## Prompt
Search the entries for the word "string" and pull out each line that has it.

## Data to process
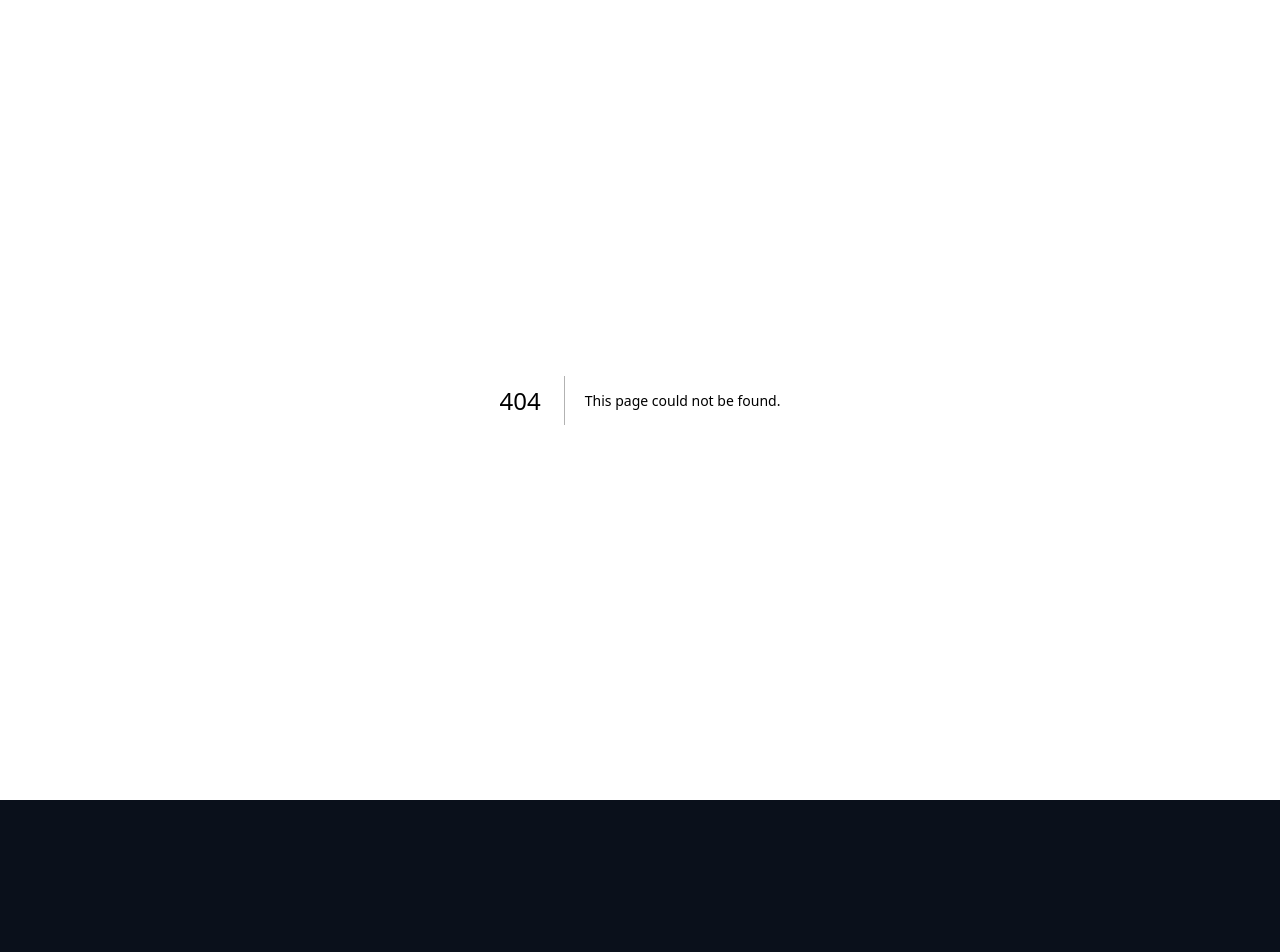
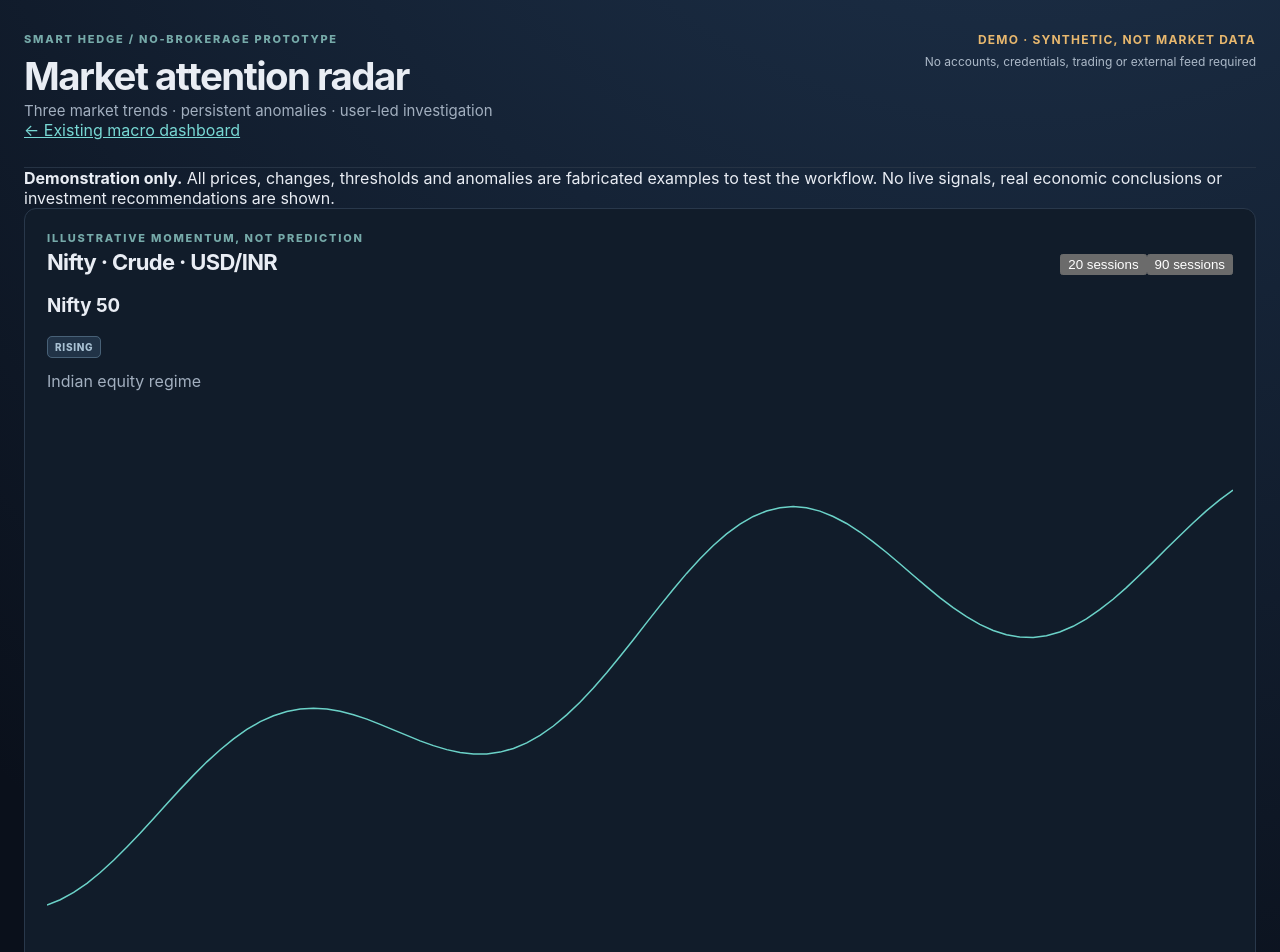
Before and after one commit to skolhar/MacroDashboard, a Next.js app in the folder apps/web/: page /prototype in a window 1280 px wide. Before the commit this address had no page. Shown: the top 952 px of the page. Before the commit the page ends 800 px from the top, so only its background shows below. Built offline with nearby package versions, Linux system fonts and the light colour scheme.

Commit message:
Add self-contained no-brokerage attention radar prototype

```diff
--- /dev/null
+++ b/apps/web/app/prototype/page.tsx
@@ -0,0 +1,63 @@
+'use client';
+
+import { useMemo, useState } from 'react';
+
+type Observation = { day: number; value: number };
+type Instrument = { id: string; title: string; description: string; unit: string; observations: Observation[]; drivers: string[] };
+type Anomaly = { id: string; title: string; description: string; evidence: string; caveat: string; instrument: string };
+const generate = (base: number, slope: number, wiggle: number): Observation[] =>
+  Array.from({ length: 120 }, (_, day) => ({
+    day, value: +(base + slope * day + Math.sin(day / 6) * wiggle + Math.cos(day / 13) * wiggle * .6).toFixed(3),
+  }));
+// Deliberately fabricated teaching fixtures, never market quotes.
+const instruments: Instrument[] = [
+  { id: 'nifty', title: 'Nifty 50', description: 'Indian equity regime', unit: 'synthetic index points', observations: generate(24000, 12, 260), drivers: ['Earnings revision breadth', 'Liquidity and foreign flows', 'Oil and inflation'] },
+  { id: 'crude', title: 'WTI crude proxy', description: 'Global oil regime; not MCX contract data', unit: 'synthetic USD/bbl', observations: generate(77, -.075, 2.4), drivers: ['Global demand', 'Physical supply and OPEC+', 'Inventories'] },
+  { id: 'fx', title: 'USD/INR', description: 'Currency context only · no trade recommendations', unit: 'synthetic INR per USD', observations: generate(84, .016, .38), drivers: ['Dollar / US rates', 'External flows', 'Oil import cost'] },
+];
+const anomalies: Anomaly[] = [
+  { id: 'gold', title: 'Gold vs real yields', description: 'Illustrative 12-week divergence between gold momentum and a conventional real-yield headwind.', evidence: 'Gold relative strength stayed positive in a constructed sample while real yields increased.', caveat: 'A divergence is not proof of dedollarisation; test central-bank demand, ETF flows and positioning.', instrument: 'Gold ETFs' },
+  { id: 'growth', title: 'GDP vs activity', description: 'Illustrative persistent divergence between headline growth and several physical activity proxies.', evidence: 'In the constructed example, physical activity slows across consecutive releases.', caveat: 'Check seasonality, revisions, deflators and whether indicators measure comparable output.', instrument: 'Nifty 50 / equity ETFs' },
+];
+
+function summarize(rows: Observation[], days: number) {
+  const last = rows.at(-1)?.value;
+  const previous = rows.at(-1 - days)?.value;
+  if (last == null || previous == null || previous === 0) return { change: null as number | null, regime: 'Unavailable' };
+  const change = 100 * (last / previous - 1);
+  // Illustrative thresholds, deliberately NOT investment-model calibration.
+  return { change, regime: change > 1.5 ? 'Rising' : change < -1.5 ? 'Falling' : 'Mixed / range' };
+}
+function Sparkline({ rows }: { rows: Observation[] }) {
+  const min = Math.min(...rows.map(p => p.value));
+  const max = Math.max(...rows.map(p => p.value));
+  const spread = max - min || 1;
+  const points = rows.map((r, i) => `${(i / (rows.length - 1) * 100).toFixed(2)},${(42 - (r.value - min) / spread * 35).toFixed(2)}`).join(' ');
+  return <svg viewBox="0 0 100 48" preserveAspectRatio="none" role="img" aria-label="Illustrative synthetic price history"><polyline points={points} fill="none" stroke="#6bd2c8" strokeWidth="1.5" vectorEffect="non-scaling-stroke" /></svg>;
+}
+
+export default function Prototype() {
+  const [horizon, setHorizon] = useState<'short' | 'medium'>('medium');
+  const [selected, setSelected] = useState<string | null>(null);
+  const [notes, setNotes] = useState('');
+  const [saved, setSaved] = useState<Record<string, string>>({});
+  const lookback = horizon === 'medium' ? 90 : 20;
+  const displayed = useMemo(() => instruments.map(instrument => ({ ...instrument, signal: summarize(instrument.observations, lookback) })), [lookback]);
+  const selectedAnomaly = anomalies.find(a => a.id === selected);
+  return <main className="container prototype">
+    <header className="header"><div><div className="eyebrow">SMART HEDGE / NO-BROKERAGE PROTOTYPE</div><h1>Market attention radar</h1><p className="subtitle">Three market trends · persistent anomalies · user-led investigation</p><a href="/">← Existing macro dashboard</a></div><div className="header-right"><strong className="demo">DEMO · SYNTHETIC, NOT MARKET DATA</strong><span>No accounts, credentials, trading or external feed required</span></div></header>
+    <section className="prototype-disclaimer" role="status"><strong>Demonstration only.</strong> All prices, changes, thresholds and anomalies are fabricated examples to test the workflow. No live signals, real economic conclusions or investment recommendations are shown.</section>
+    <section className="panel">
+      <div className="panel-heading"><div><div className="eyebrow">ILLUSTRATIVE MOMENTUM, NOT PREDICTION</div><h2>Nifty · Crude · USD/INR</h2></div><div className="prototype-switch" aria-label="Select horizon"><button className={horizon === 'short' ? 'active' : ''} onClick={() => setHorizon('short')}>20 sessions</button><button className={horizon === 'medium' ? 'active' : ''} onClick={() => setHorizon('medium')}>90 sessions</button></div></div>
+      <div className="prototype-grid">{displayed.map(item => <article className="prototype-tile" key={item.id}><div className="prototype-tile-top"><h3>{item.title}</h3><span className="pill neutral">{item.signal.regime}</span></div><p className="muted">{item.description}</p><Sparkline rows={item.observations.slice(-lookback)} /><div className="prototype-number">{item.signal.change == null ? 'N/A' : `${item.signal.change > 0 ? '+' : ''}${item.signal.change.toFixed(2)}%`}</div><small className="muted">Synthetic {lookback}-session change · {item.unit}</small><details><summary>Context to monitor</summary><ul>{item.drivers.map(d => <li key={d}>{d}</li>)}</ul><p className="caption">Driver influence not yet calibrated; price change alone does not establish causation.</p></details></article>)}</div>
+    </section>
+    <section className="panel">
+      <div className="panel-heading"><div><div className="eyebrow">EXCEPTION-FIRST RESEARCH</div><h2>Persistent anomalies</h2></div><span className="pill neutral">2 synthetic examples</span></div>
+      <p className="muted">Anomaly detection is a separate research workflow. No cycle hypothesis is accepted automatically.</p>
+      <div className="prototype-anomalies">{anomalies.map(item => <article className="prototype-alert" key={item.id}><div><h3>{item.title}</h3><p>{item.description}</p><small className="muted">Relevant exposure: {item.instrument}</small></div><button type="button" onClick={() => { setSelected(item.id); setNotes(saved[item.id] || ''); }}>Investigate</button></article>)}</div>
+      {selectedAnomaly && <section className="prototype-investigation" aria-label="Collaborative investigation"><div className="prototype-tile-top"><h3>Investigating: {selectedAnomaly.title}</h3><button onClick={() => setSelected(null)}>Close</button></div><p><strong>Observed in the example:</strong> {selectedAnomaly.evidence}</p><p><strong>Competing explanation / falsification:</strong> {selectedAnomaly.caveat}</p><label htmlFor="research-notes">Your research notes (stored in this page only; no server persistence)</label><textarea id="research-notes" rows={3} value={notes} onChange={e => setNotes(e.target.value)} placeholder="Hypotheses, contradictory evidence, next sources to examine..." /><button onClick={() => setSaved(old => ({ ...old, [selectedAnomaly.id]: notes }))}>Keep notes during this session</button>{saved[selectedAnomaly.id] !== undefined && <small className="muted">Notes retained in browser memory until you reload this page.</small>}</section>}
+    </section>
+    <section className="panel"><div className="eyebrow">ETF ATTENTION</div><h2>No ETF alerts generated</h2><p className="muted">No ETF market or NAV data is connected. This is <strong>unassessable coverage</strong>, not a claim that your holdings or outside opportunities are safe.</p></section>
+    <footer><strong>RESEARCH PROTOTYPE · SYNTHETIC FIXTURES ONLY</strong><span>No brokerage integration or real-time requirement</span></footer>
+  </main>;
+}
```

## Response to the task
+type Instrument = { id: string; title: string; description: string; unit: string; observations: Observation[]; drivers: string[] };
+type Anomaly = { id: string; title: string; description: string; evidence: string; caveat: string; instrument: string };
+  const [selected, setSelected] = useState<string | null>(null);
+  const [saved, setSaved] = useState<Record<string, string>>({});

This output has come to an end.